- Is NRW confident that the variable abstraction regime applied for is actually equivalent to the permitted standard abstraction rate? By applying for a higher rate in the winter when water levels are high and a lower rate in the summer RWE are effectively asking for more water when then levels are high enough and lower levels when the river would be too low to abstract from anyway. Has NRW been able to prove equivalence using its’ own Hydrologist and flow data?
- A large part of the justification for the scheme relies on the Machno providing a “mitigating flow” to the abstraction. Has NRW independently verified that flow rates in the Machno are high enough for this to be the case in all circumstances? There are concerns that when the abstraction will have the greatest impact; winter months with low flows in the Conwy between around 1 and 8 cumecs that, when flows are dropping a day or so after rain, the volume of water from the Machno is insignificant compared to that of the Conwy due to its flasher catchment.

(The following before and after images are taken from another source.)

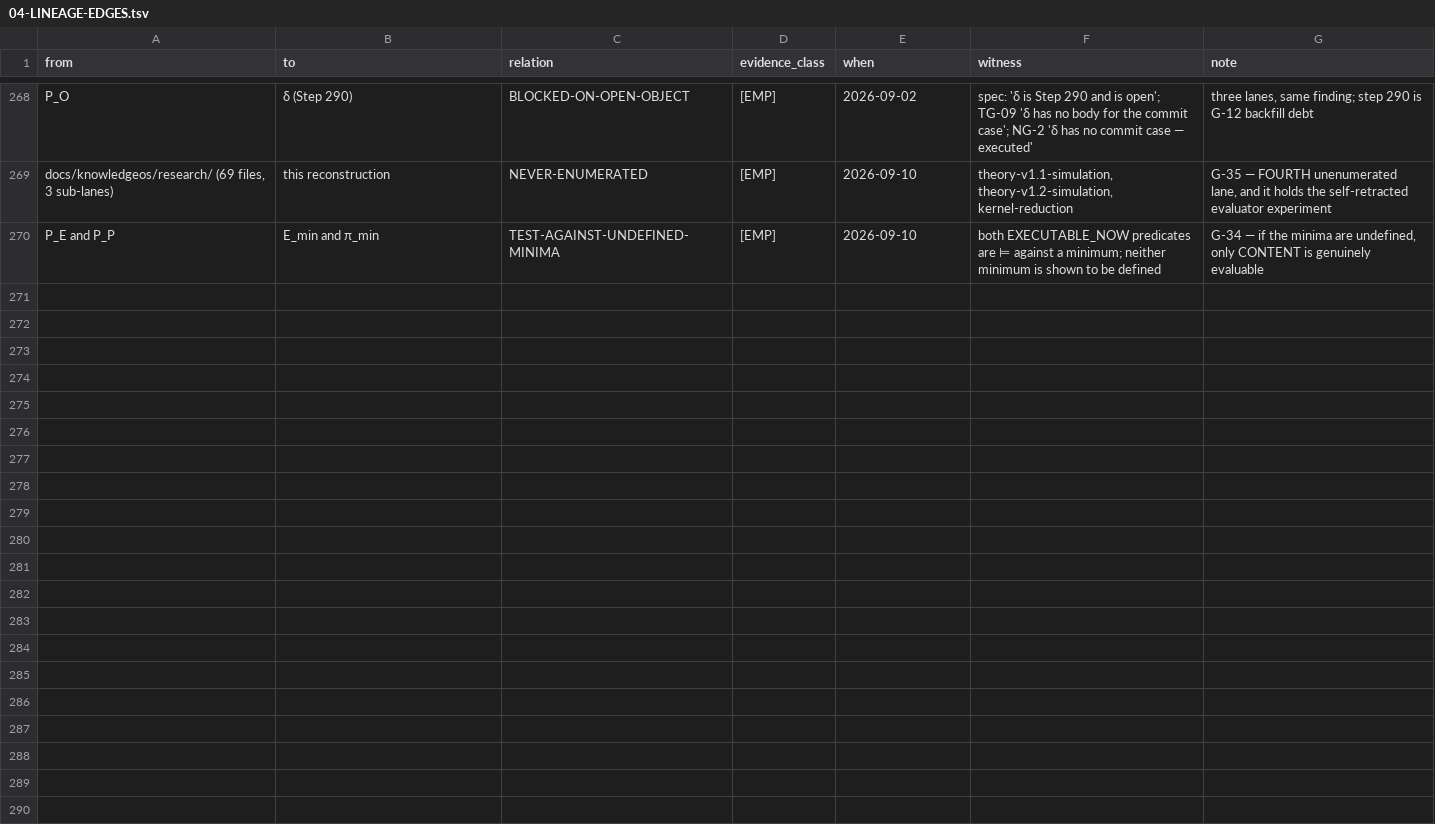
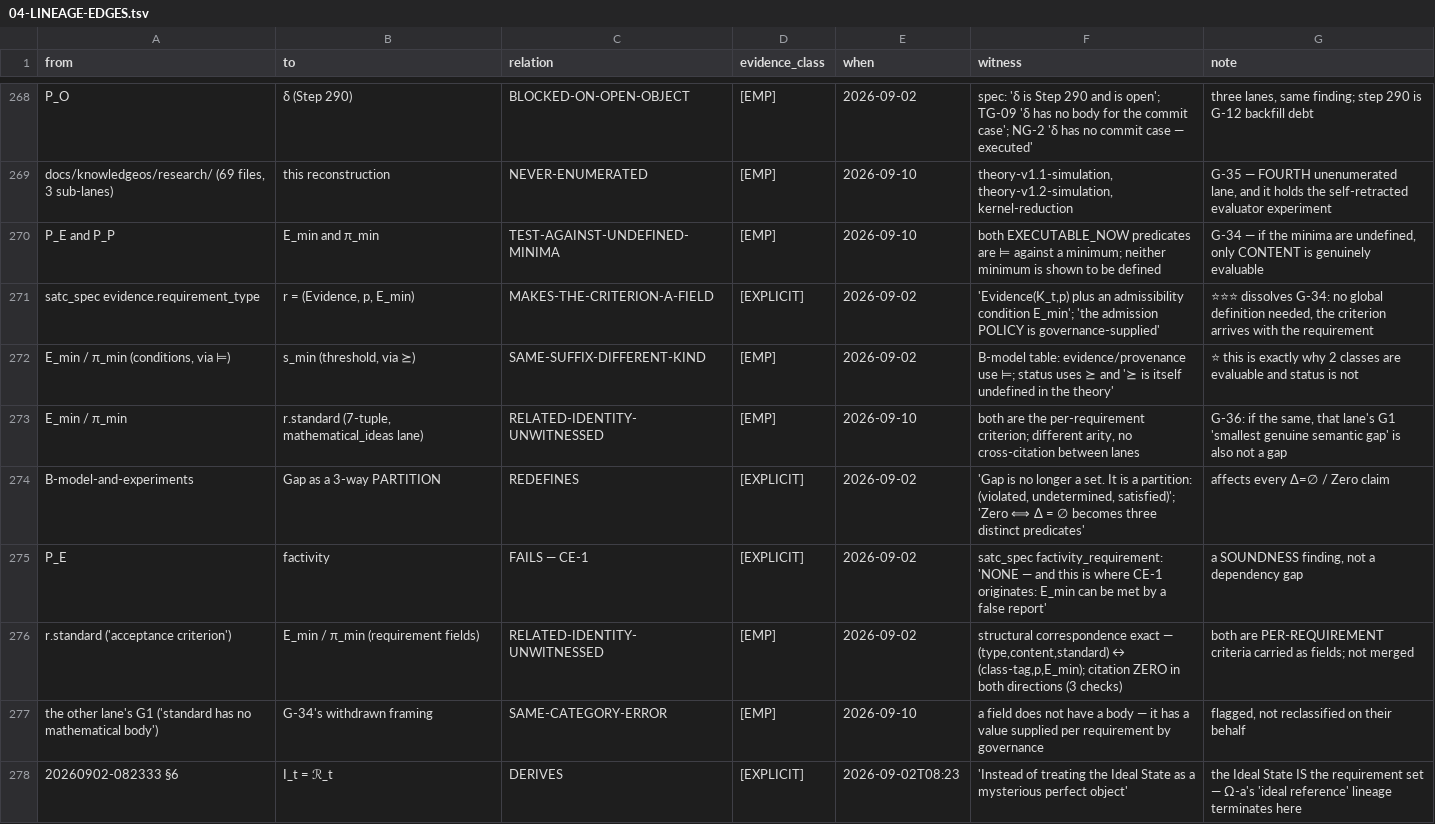
Before and after one commit to dr-roshyara/nrna1, a TSV file: docs/knowledgeos/theory-extraction/reconstruction/04-LINEAGE-EDGES.tsv, drawn as a sheet; only a part is shown, gaps mark what is left out.

```diff
--- a/docs/knowledgeos/theory-extraction/reconstruction/04-LINEAGE-EDGES.tsv
+++ b/docs/knowledgeos/theory-extraction/reconstruction/04-LINEAGE-EDGES.tsv
@@ -270 +270,9 @@ docs/knowledgeos/research/ (69 files, 3 sub-lanes)	this reconstruction	NEVER-ENU
 P_E and P_P	E_min and π_min	TEST-AGAINST-UNDEFINED-MINIMA	[EMP]	2026-09-10	both EXECUTABLE_NOW predicates are ⊨ against a minimum; neither minimum is shown to be defined	G-34 — if the minima are undefined, only CONTENT is genuinely evaluable
+satc_spec evidence.requirement_type	r = (Evidence, p, E_min)	MAKES-THE-CRITERION-A-FIELD	[EXPLICIT]	2026-09-02	'Evidence(K_t,p) plus an admissibility condition E_min'; 'the admission POLICY is governance-supplied'	⭐⭐⭐ dissolves G-34: no global definition needed, the criterion arrives with the requirement
+E_min / π_min (conditions, via ⊨)	s_min (threshold, via ⪰)	SAME-SUFFIX-DIFFERENT-KIND	[EMP]	2026-09-02	B-model table: evidence/provenance use ⊨; status uses ⪰ and '⪰ is itself undefined in the theory'	⭐ this is exactly why 2 classes are evaluable and status is not
+E_min / π_min	r.standard (7-tuple, mathematical_ideas lane)	RELATED-IDENTITY-UNWITNESSED	[EMP]	2026-09-10	both are the per-requirement criterion; different arity, no cross-citation between lanes	G-36: if the same, that lane's G1 'smallest genuine semantic gap' is also not a gap
+B-model-and-experiments	Gap as a 3-way PARTITION	REDEFINES	[EXPLICIT]	2026-09-02	'Gap is no longer a set. It is a partition: (violated, undetermined, satisfied)'; 'Zero ⟺ Δ = ∅ becomes three distinct predicates'	affects every Δ=∅ / Zero claim
+P_E	factivity	FAILS — CE-1	[EXPLICIT]	2026-09-02	satc_spec factivity_requirement: 'NONE — and this is where CE-1 originates: E_min can be met by a false report'	a SOUNDNESS finding, not a dependency gap
+r.standard ('acceptance criterion')	E_min / π_min (requirement fields)	RELATED-IDENTITY-UNWITNESSED	[EMP]	2026-09-02	structural correspondence exact — (type,content,standard) ↔ (class-tag,p,E_min); citation ZERO in both directions (3 checks)	both are PER-REQUIREMENT criteria carried as fields; not merged
+the other lane's G1 ('standard has no mathematical body')	G-34's withdrawn framing	SAME-CATEGORY-ERROR	[EMP]	2026-09-10	a field does not have a body — it has a value supplied per requirement by governance	flagged, not reclassified on their behalf
+20260902-082333 §6	I_t = ℛ_t	DERIVES	[EXPLICIT]	2026-09-02T08:23	'Instead of treating the Ideal State as a mysterious perfect object'	the Ideal State IS the requirement set — Ω-a's 'ideal reference' lineage terminates here
```
Also changed, not shown: docs/knowledgeos/theory-extraction/reconstruction/05-DEFINITION-EVOLUTION-REGISTRY.tsv, 1 other file.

- Is NRW confident that a variable abstraction licence will be adhered to given the poor reputation of RWE when it comes to both environmental protection and financial conduct?
The full scale of environmental concerns in Europe about the £1bn (RWE) power station in Pembrokeshire were revealed today. A leaked document from the European Commission says there has been a ‘history of failures’ in applying European environmental rules over the Pembroke plant.
If this is not the case will NRW be able to police such a licence (one that cannot be verified by the finished structure of the weir) given the problems it has had with policing abstraction licences in the past, see report on this based on an FOI request at the link below:
- NRW has a responsibility to maintain and improve the status of rivers under the WFD and having rivers of high WFD status has been shown to have a hugely beneficial effect on both environments and communities. As the Conwy has a status of good but the area to be affected by the development is most likely excellent can there be a guarantee that the overall status of the river will not be degraded by the proposed scheme?
- The fairy glen is considered one of the most important stretches of white water in the UK and is the “jewel in the crown” of Snowdonia’s rivers. The proposed abstraction will have a massive impact on the existing well established use of this river during the flow rates suitable for kayaking (1.25 to 2.0 on the Cwmlanerch gauge) especially during the most popular months for kayaking Nov – March. How does this fit with NRWs policy of
More people participating in and benefitting from outdoor recreation more often
and with the Welsh Government policy of promoting 2016 as its “Year of Adventure”.
- Has the effect of the proposed impoundment at the weir pool been fully considered? There are serious concerns raised by Gillespies (a landscape planning consultant) that the impoundment pool could result in variable water levels causing a drawdown scar and lead to further long term loss of trees in the impoundment area due to permanent water logging of roots. These trees are in an area registered as ancient woodland.